Its smell would usually preclude people trying to consume it, and its edibility is unknown. At Wedderburn south of Sydney, a Lao family picked and consumed this species along with Amanita volvarielloides. One member suffered poisoning with hepatotoxic effects similar to those of deadly amanitas; however, the latter fungus was the likely agent.
- Cooke MC. (1889). "New Australian fungi". Grevillea 18 (85): 2.
- Wood, Alec E. (1997). "Studies in the genus Amanita (Agaricales) in Australia". Australian Systematic Botany 10 (5): 723–854 [803–05]. doi:10.1071/SB95049.
- Reid, Derek A. (1979). "A Monograph of the Australian Species of Amanita Pers. ex Hook. (Fungi)". Australian Journal of Botany Supplementary Series 10 (8): 1–96 [43–44].
- Cleland, John Burton (1976) . Toadstools and mushrooms and other larger fungi of South Australia. South Australian Government Printer. p. 48.
- Fuhrer, Bruce (2005). A Field Guide to Australian Fungi. Melbourne, Victoria: Bloomings Books. p. 25. ISBN 1-876473-51-7.
- Ratkowsky, David A.; Gates, Genevieve M. (2005). "An inventory of macrofungi observed in Tasmanian forests over a six-year period" (PDF). Tasforests 16: 153–68.
- Ratkowsky, David A.; Gates, Genevieve M. (2002). "A Preliminary Census of the Macrofungi of Mount Wellington, Tasmania – The Agaricales" (PDF). Papers and Proceedings of the Royal Society of Tasmania 136: 89–99.
- Sawyer, Nicole A. ; Chambers, Susan M.; Cairney, John W.G. (2003). "Distribution of Amanita spp. genotypes under eastern Australian sclerophyll vegetation". Mycological Research 107 (10): 1157–62. doi:10.1017/S0953756203008426.

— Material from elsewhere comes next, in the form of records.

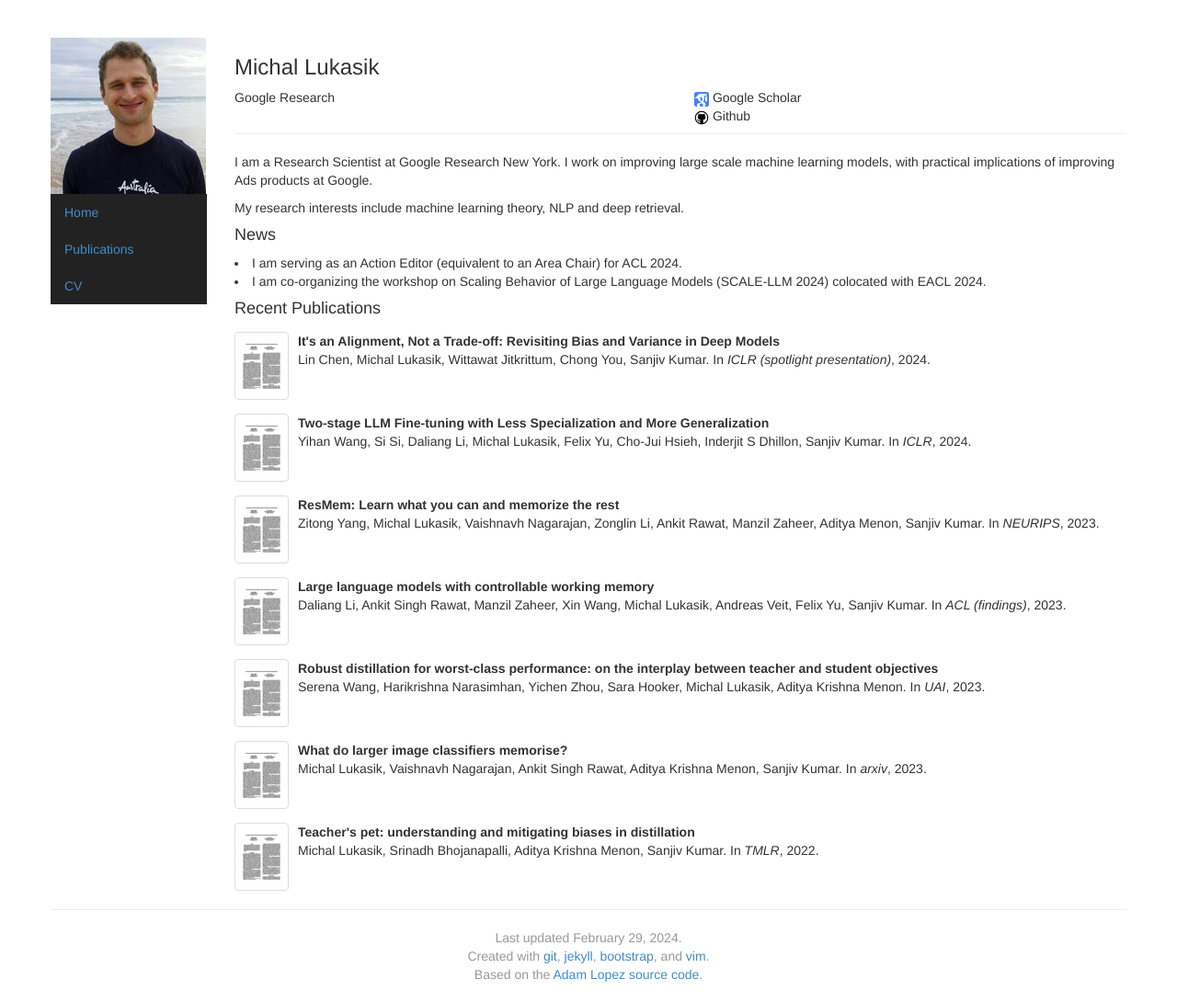
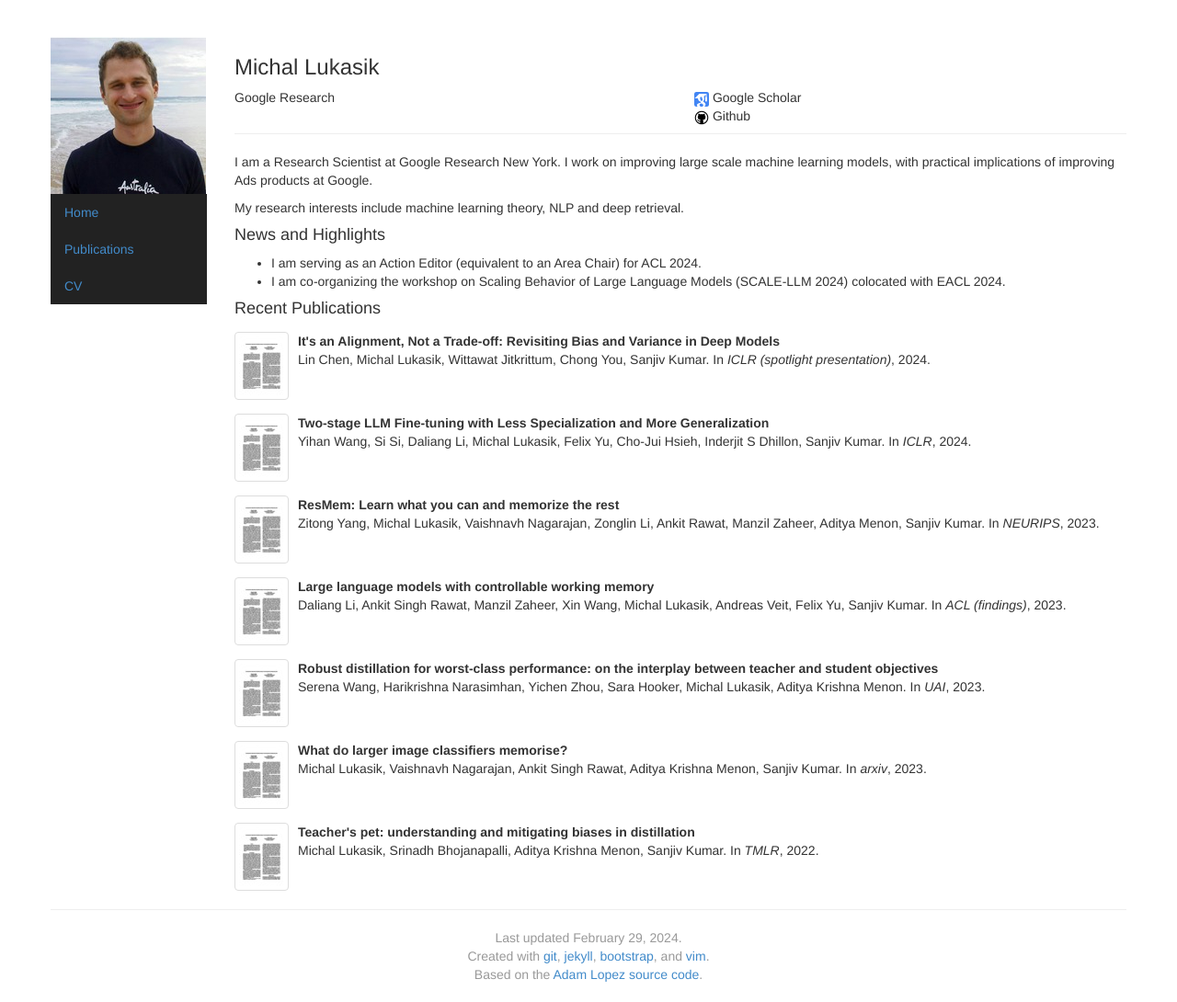
Before and after one commit to mlukasik/mlukasik.github.io, a Jekyll site: the page built from index.html, in a window 1280 px wide. Shown: the whole page at 92% size. Built offline with Jekyll 4.4.1, drawn with Linux system fonts in a browser that asks for light colours.

Commit message:
Update index.html

```diff
--- a/index.html
+++ b/index.html
@@ -40,13 +40,10 @@ My research interests include machine learning theory, NLP and deep retrieval.
 </p>
 </p>
 
-<h4>News</h4>
-<li>
-I am serving as an Action Editor (equivalent to an Area Chair) for ACL 2024.
-</li>
-<li>
-I am co-organizing the workshop on Scaling Behavior of Large Language Models (SCALE-LLM 2024) colocated with EACL 2024.
-</li>
+<h4>News and Highlights</h4>
+<ul>
+<li>I am serving as an Action Editor (equivalent to an Area Chair) for ACL 2024.</li>
+<li>I am co-organizing the workshop on Scaling Behavior of Large Language Models (SCALE-LLM 2024) colocated with EACL 2024.</li>
 </ul>
 
 <h4>Recent Publications</h4>
```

- Rees, Bettye J.; Cracknell, Richard; Marchant, Adam; Orlovich, David A. (2009). "A near-fatal case consistent with mushroom poisoning due to Amanita species" (PDF). Australasian Mycologist 28 (1): 23–28.